# Problem requirements
Repeat the entries that follow verbatim, without any of their pictures.

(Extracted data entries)
———

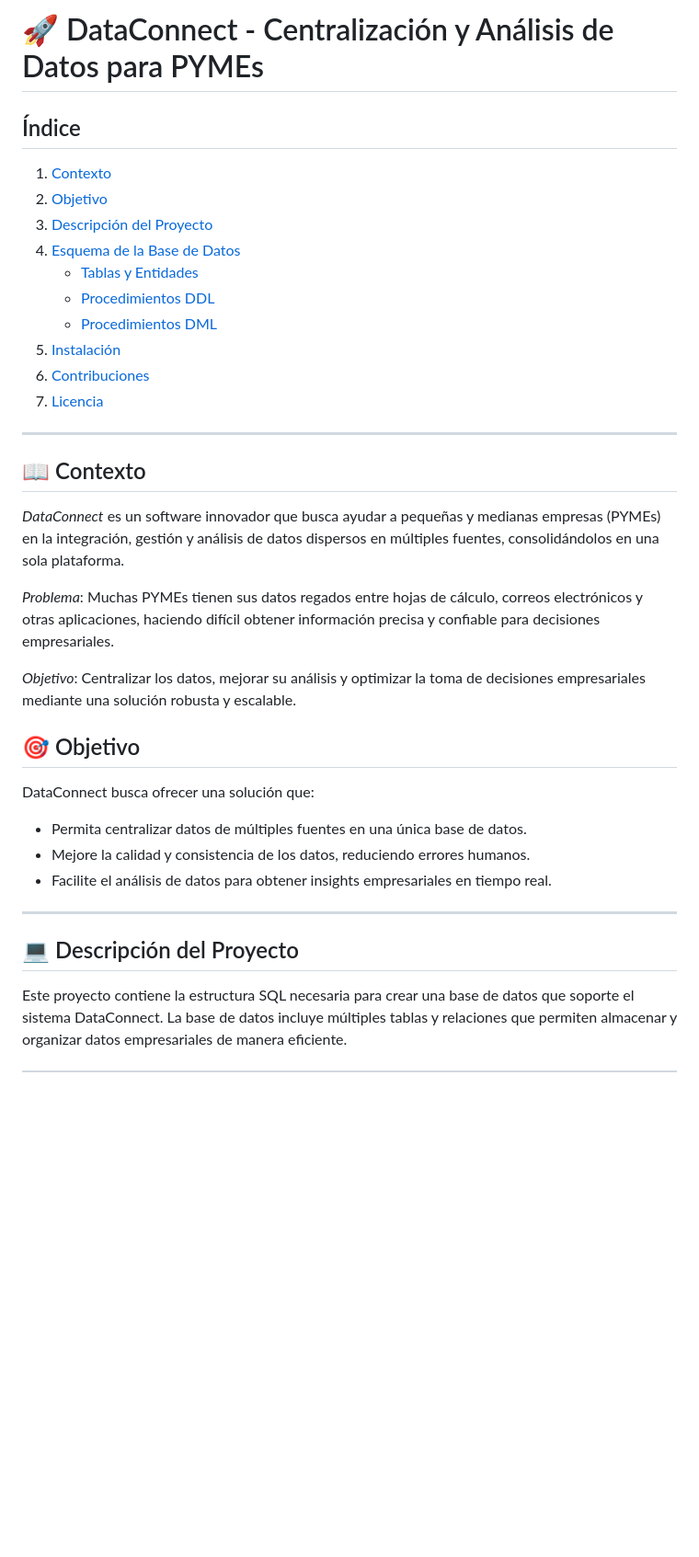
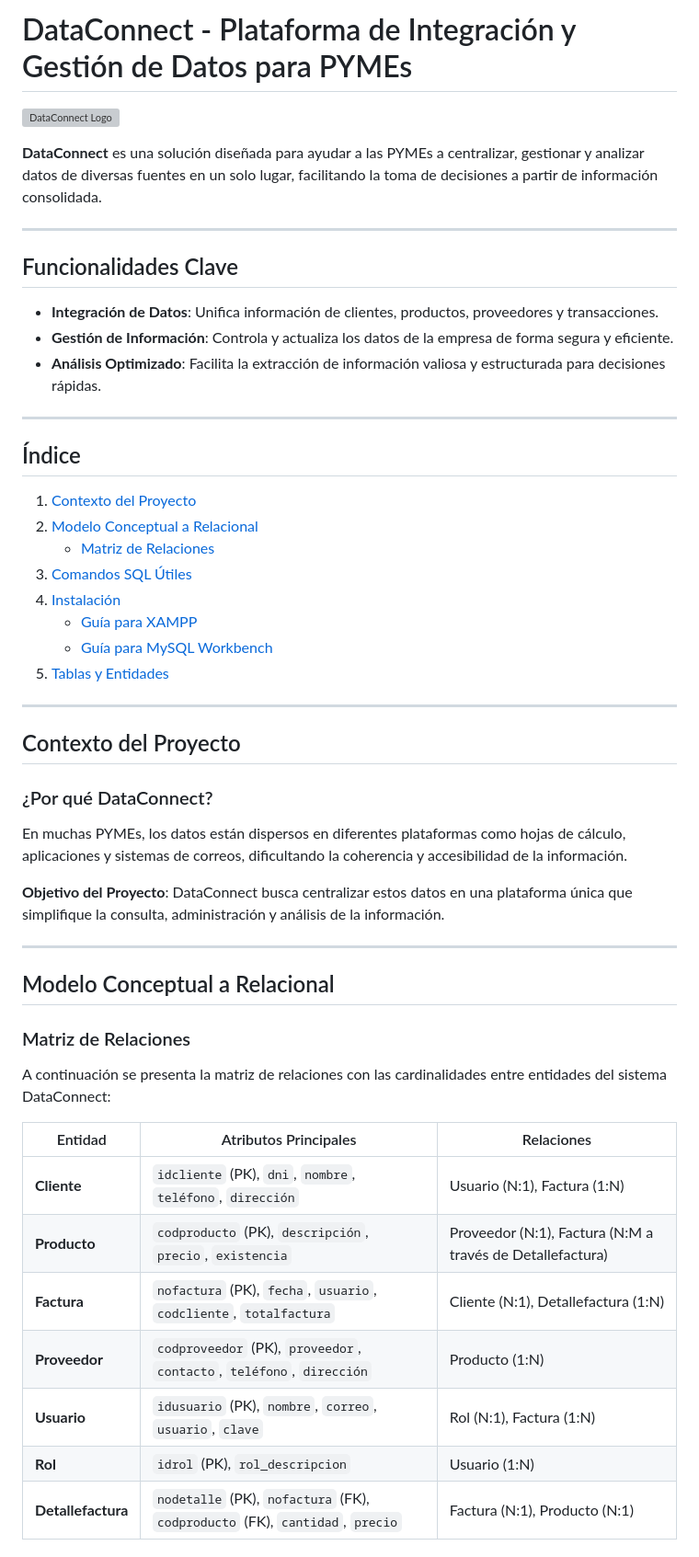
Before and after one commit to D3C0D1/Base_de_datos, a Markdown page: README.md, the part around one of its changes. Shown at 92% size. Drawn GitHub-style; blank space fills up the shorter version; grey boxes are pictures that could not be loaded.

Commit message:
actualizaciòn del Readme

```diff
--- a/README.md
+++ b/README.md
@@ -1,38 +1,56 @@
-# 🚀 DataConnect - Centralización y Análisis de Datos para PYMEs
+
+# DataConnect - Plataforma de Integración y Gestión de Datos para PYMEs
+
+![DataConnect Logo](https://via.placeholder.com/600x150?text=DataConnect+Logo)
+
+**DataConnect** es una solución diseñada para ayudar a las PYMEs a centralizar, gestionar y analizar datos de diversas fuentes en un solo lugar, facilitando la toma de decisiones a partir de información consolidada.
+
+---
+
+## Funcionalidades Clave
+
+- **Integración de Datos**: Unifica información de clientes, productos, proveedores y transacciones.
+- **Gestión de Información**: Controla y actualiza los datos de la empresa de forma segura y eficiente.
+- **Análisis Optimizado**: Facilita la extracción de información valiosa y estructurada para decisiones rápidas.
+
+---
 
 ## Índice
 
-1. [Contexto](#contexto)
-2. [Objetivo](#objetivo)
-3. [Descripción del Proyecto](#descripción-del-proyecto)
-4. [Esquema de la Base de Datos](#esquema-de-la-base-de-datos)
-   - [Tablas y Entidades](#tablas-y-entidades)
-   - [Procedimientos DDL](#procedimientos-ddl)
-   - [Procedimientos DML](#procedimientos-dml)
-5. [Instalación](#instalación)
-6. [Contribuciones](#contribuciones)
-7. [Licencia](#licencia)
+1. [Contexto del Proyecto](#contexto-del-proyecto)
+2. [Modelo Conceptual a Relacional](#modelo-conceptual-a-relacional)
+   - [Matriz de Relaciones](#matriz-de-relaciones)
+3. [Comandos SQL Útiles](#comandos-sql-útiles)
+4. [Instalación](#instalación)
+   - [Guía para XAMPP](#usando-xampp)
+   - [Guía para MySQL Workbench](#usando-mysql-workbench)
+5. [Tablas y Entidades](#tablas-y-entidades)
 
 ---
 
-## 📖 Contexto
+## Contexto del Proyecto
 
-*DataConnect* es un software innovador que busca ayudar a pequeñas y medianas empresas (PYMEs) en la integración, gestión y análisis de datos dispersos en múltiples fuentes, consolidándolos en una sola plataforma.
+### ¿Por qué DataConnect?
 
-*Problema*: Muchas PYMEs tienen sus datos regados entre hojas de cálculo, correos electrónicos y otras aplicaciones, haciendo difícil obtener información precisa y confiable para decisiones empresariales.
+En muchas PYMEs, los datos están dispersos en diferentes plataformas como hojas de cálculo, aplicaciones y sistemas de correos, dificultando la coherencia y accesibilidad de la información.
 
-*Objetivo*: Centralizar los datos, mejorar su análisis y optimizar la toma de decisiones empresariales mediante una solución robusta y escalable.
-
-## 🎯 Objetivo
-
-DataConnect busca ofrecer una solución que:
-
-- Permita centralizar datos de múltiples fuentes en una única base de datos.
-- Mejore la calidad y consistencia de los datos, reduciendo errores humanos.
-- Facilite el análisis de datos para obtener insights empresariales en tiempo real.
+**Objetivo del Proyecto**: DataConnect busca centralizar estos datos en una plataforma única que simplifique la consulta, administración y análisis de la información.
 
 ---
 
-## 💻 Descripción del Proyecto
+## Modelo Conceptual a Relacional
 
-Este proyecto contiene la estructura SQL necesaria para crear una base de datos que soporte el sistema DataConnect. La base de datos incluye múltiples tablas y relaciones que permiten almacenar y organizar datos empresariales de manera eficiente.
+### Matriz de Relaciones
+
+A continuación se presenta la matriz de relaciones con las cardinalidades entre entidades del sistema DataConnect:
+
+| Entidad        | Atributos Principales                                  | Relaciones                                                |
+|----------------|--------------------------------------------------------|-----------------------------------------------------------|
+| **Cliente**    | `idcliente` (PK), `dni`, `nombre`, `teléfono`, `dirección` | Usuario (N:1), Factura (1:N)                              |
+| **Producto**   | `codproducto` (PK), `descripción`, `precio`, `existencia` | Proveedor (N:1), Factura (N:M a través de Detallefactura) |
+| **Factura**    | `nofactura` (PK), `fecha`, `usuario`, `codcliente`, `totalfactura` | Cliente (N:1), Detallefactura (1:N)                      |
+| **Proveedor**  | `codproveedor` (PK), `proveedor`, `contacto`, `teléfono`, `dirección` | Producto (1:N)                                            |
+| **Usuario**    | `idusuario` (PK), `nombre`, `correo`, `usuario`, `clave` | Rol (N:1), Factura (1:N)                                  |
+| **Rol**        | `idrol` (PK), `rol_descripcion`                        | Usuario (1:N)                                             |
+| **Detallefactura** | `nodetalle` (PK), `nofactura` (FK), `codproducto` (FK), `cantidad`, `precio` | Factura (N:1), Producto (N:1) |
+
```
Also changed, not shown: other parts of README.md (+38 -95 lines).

———

# Result
Before and after one commit to D3C0D1/Base_de_datos, a Markdown page: README.md, the part around one of its changes. Shown at 92% size. Drawn GitHub-style; blank space fills up the shorter version; grey boxes are pictures that could not be loaded.

Commit message:
actualizaciòn del Readme

```diff
--- a/README.md
+++ b/README.md
@@ -1,38 +1,56 @@
-# 🚀 DataConnect - Centralización y Análisis de Datos para PYMEs
+
+# DataConnect - Plataforma de Integración y Gestión de Datos para PYMEs
+
+![DataConnect Logo](https://via.placeholder.com/600x150?text=DataConnect+Logo)
+
+**DataConnect** es una solución diseñada para ayudar a las PYMEs a centralizar, gestionar y analizar datos de diversas fuentes en un solo lugar, facilitando la toma de decisiones a partir de información consolidada.
+
+---
+
+## Funcionalidades Clave
+
+- **Integración de Datos**: Unifica información de clientes, productos, proveedores y transacciones.
+- **Gestión de Información**: Controla y actualiza los datos de la empresa de forma segura y eficiente.
+- **Análisis Optimizado**: Facilita la extracción de información valiosa y estructurada para decisiones rápidas.
+
+---
 
 ## Índice
 
-1. [Contexto](#contexto)
-2. [Objetivo](#objetivo)
-3. [Descripción del Proyecto](#descripción-del-proyecto)
-4. [Esquema de la Base de Datos](#esquema-de-la-base-de-datos)
-   - [Tablas y Entidades](#tablas-y-entidades)
-   - [Procedimientos DDL](#procedimientos-ddl)
-   - [Procedimientos DML](#procedimientos-dml)
-5. [Instalación](#instalación)
-6. [Contribuciones](#contribuciones)
-7. [Licencia](#licencia)
+1. [Contexto del Proyecto](#contexto-del-proyecto)
+2. [Modelo Conceptual a Relacional](#modelo-conceptual-a-relacional)
+   - [Matriz de Relaciones](#matriz-de-relaciones)
+3. [Comandos SQL Útiles](#comandos-sql-útiles)
+4. [Instalación](#instalación)
+   - [Guía para XAMPP](#usando-xampp)
+   - [Guía para MySQL Workbench](#usando-mysql-workbench)
+5. [Tablas y Entidades](#tablas-y-entidades)
 
 ---
 
-## 📖 Contexto
+## Contexto del Proyecto
 
-*DataConnect* es un software innovador que busca ayudar a pequeñas y medianas empresas (PYMEs) en la integración, gestión y análisis de datos dispersos en múltiples fuentes, consolidándolos en una sola plataforma.
+### ¿Por qué DataConnect?
 
-*Problema*: Muchas PYMEs tienen sus datos regados entre hojas de cálculo, correos electrónicos y otras aplicaciones, haciendo difícil obtener información precisa y confiable para decisiones empresariales.
+En muchas PYMEs, los datos están dispersos en diferentes plataformas como hojas de cálculo, aplicaciones y sistemas de correos, dificultando la coherencia y accesibilidad de la información.
 
-*Objetivo*: Centralizar los datos, mejorar su análisis y optimizar la toma de decisiones empresariales mediante una solución robusta y escalable.
-
-## 🎯 Objetivo
-
-DataConnect busca ofrecer una solución que:
-
-- Permita centralizar datos de múltiples fuentes en una única base de datos.
-- Mejore la calidad y consistencia de los datos, reduciendo errores humanos.
-- Facilite el análisis de datos para obtener insights empresariales en tiempo real.
+**Objetivo del Proyecto**: DataConnect busca centralizar estos datos en una plataforma única que simplifique la consulta, administración y análisis de la información.
 
 ---
 
-## 💻 Descripción del Proyecto
+## Modelo Conceptual a Relacional
 
-Este proyecto contiene la estructura SQL necesaria para crear una base de datos que soporte el sistema DataConnect. La base de datos incluye múltiples tablas y relaciones que permiten almacenar y organizar datos empresariales de manera eficiente.
+### Matriz de Relaciones
+
+A continuación se presenta la matriz de relaciones con las cardinalidades entre entidades del sistema DataConnect:
+
+| Entidad        | Atributos Principales                                  | Relaciones                                                |
+|----------------|--------------------------------------------------------|-----------------------------------------------------------|
+| **Cliente**    | `idcliente` (PK), `dni`, `nombre`, `teléfono`, `dirección` | Usuario (N:1), Factura (1:N)                              |
+| **Producto**   | `codproducto` (PK), `descripción`, `precio`, `existencia` | Proveedor (N:1), Factura (N:M a través de Detallefactura) |
+| **Factura**    | `nofactura` (PK), `fecha`, `usuario`, `codcliente`, `totalfactura` | Cliente (N:1), Detallefactura (1:N)                      |
+| **Proveedor**  | `codproveedor` (PK), `proveedor`, `contacto`, `teléfono`, `dirección` | Producto (1:N)                                            |
+| **Usuario**    | `idusuario` (PK), `nombre`, `correo`, `usuario`, `clave` | Rol (N:1), Factura (1:N)                                  |
+| **Rol**        | `idrol` (PK), `rol_descripcion`                        | Usuario (1:N)                                             |
+| **Detallefactura** | `nodetalle` (PK), `nofactura` (FK), `codproducto` (FK), `cantidad`, `precio` | Factura (N:1), Producto (N:1) |
+
```
Also changed, not shown: other parts of README.md (+38 -95 lines).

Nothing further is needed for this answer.